By Elizabeth A. Fenn, Peter H. Wood, Harry L. Watson, Thomas H. Clayton, Sydney Nathans, Thomas C. Parramore, and Jean B. Anderson; Maps by Mark Anderson Moore. Edited by Joe A. Mobley. From The Way We Lived in North Carolina, 2003. Published by the North Carolina Office of Research and History in association with the University of North Carolina Press. Republished in NCpedia by permission.
See also: The Way We Lived in North Carolina: Introduction; Part I: Natives and Newcomers, North Carolina before 1770; Part II: An Independent People, North Carolina, 1770-1820; Part III: Close to the Land, North Carolina, 1820-1870; Part IV: The Quest for Progress, North Carolina 1870-1920; Part V: Express Lanes and Country Roads, North Carolina 1920-2001
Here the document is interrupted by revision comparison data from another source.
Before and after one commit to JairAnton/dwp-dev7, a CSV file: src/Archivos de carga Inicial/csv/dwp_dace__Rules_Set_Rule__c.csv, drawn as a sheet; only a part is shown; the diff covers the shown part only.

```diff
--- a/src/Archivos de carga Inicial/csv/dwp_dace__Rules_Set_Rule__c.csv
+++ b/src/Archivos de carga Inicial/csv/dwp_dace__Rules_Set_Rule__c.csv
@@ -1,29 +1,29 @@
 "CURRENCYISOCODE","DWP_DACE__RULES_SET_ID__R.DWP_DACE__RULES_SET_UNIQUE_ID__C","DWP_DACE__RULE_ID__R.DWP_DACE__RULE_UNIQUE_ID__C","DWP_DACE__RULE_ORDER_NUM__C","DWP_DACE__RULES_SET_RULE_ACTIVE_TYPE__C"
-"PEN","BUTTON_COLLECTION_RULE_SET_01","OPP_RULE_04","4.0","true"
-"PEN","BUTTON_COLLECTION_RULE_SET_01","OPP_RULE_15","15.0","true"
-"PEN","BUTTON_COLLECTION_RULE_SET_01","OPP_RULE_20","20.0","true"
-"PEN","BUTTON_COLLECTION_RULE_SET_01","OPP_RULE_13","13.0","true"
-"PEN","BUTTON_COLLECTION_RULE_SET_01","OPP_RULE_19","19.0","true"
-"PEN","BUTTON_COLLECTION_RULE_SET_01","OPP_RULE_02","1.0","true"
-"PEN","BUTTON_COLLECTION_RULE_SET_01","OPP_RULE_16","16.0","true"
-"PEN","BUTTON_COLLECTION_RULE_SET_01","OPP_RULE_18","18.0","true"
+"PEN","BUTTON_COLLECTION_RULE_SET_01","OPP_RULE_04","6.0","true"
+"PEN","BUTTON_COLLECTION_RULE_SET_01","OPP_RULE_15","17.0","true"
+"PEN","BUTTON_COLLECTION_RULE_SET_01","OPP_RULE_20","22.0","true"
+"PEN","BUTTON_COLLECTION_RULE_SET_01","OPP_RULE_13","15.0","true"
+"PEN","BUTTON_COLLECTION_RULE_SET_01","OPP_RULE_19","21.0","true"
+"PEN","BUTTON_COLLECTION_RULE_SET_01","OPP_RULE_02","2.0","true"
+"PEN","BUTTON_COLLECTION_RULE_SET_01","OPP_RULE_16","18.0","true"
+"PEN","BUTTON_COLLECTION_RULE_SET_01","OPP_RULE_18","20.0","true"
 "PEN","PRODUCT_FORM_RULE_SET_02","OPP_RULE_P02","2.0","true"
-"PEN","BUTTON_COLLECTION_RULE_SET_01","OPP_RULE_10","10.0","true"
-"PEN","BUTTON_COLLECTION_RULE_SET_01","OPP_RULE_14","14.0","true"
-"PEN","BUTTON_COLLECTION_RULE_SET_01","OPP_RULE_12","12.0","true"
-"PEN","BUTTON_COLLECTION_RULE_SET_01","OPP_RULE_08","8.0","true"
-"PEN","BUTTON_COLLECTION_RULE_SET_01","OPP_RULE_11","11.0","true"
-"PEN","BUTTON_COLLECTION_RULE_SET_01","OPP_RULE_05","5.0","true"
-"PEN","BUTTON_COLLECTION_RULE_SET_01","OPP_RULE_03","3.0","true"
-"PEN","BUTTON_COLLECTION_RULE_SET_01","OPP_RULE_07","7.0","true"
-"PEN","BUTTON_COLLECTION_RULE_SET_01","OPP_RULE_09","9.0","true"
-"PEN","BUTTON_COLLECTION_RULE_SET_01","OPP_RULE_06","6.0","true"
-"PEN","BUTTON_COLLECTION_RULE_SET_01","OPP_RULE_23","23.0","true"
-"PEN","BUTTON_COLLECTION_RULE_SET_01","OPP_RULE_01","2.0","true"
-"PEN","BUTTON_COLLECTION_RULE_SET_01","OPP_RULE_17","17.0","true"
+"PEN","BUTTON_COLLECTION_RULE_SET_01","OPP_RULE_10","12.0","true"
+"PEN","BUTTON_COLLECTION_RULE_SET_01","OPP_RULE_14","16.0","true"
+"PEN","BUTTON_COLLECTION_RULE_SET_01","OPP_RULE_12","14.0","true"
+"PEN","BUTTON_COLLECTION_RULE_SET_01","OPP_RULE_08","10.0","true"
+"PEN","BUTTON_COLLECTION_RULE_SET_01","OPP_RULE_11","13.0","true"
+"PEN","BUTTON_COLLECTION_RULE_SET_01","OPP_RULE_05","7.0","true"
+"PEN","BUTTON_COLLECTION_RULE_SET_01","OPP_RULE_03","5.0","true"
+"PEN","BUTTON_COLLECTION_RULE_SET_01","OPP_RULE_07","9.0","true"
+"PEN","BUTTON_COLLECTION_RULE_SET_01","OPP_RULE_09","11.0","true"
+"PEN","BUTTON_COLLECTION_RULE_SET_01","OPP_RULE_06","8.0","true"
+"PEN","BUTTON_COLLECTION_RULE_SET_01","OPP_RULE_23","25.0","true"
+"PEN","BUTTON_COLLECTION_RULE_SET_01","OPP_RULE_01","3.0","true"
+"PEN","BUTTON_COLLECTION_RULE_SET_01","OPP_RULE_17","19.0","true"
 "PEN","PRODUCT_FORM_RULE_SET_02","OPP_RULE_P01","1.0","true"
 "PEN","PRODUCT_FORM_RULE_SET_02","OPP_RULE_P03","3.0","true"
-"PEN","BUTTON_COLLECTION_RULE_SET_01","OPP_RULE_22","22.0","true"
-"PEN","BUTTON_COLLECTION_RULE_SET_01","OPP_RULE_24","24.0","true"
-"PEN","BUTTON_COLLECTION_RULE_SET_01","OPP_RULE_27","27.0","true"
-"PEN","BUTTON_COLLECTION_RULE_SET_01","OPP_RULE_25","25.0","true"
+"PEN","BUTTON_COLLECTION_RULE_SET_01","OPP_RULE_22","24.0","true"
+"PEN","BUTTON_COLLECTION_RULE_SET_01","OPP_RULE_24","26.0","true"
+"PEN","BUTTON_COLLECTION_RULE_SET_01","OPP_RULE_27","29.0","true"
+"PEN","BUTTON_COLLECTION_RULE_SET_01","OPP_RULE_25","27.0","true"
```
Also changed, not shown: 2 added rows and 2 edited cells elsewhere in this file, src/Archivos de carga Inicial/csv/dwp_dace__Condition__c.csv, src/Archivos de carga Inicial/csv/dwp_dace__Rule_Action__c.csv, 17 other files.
When the shooting of the American Revolution died away, North Carolinians continued to work out the meaning of independence in the fabric of their daily lives. An Independent People describes how these efforts toward independence left their marks on public and private life.
Early republican North Carolina was no egalitarian utopia. Most African Americans were slaves, Indians were more threatened than before the war, and all women remained subordinate to men. In the years after the Revolution, however, free North Carolinians wrote their first constitution, opened the first state university, and transformed their churches in a stirring revival of religion
By 1820, North Carolinians were facing the insistent reality that one cycle of adjustment would not be enough. The demands of independence would call for repeated bursts of wrenching transformations.
Keep reading: The Forest and the Indians | North Carolina 1770-1820
Fenn, Elizabeth Anne, and Joe A. Mobley. 2003. The way we lived in North Carolina. Chapel Hill, NC [u.a.]: Published in association with the Office of Archives and History, North Carolina Dept. of Cultural Resources, by the University of North Carolina Press.
Canova Washington. 2010. Photograph of original artwork. https://commons.wikimedia.org/wiki/File:Canova-Washington.JPG
21 March 2019 | Anderson, Jean B.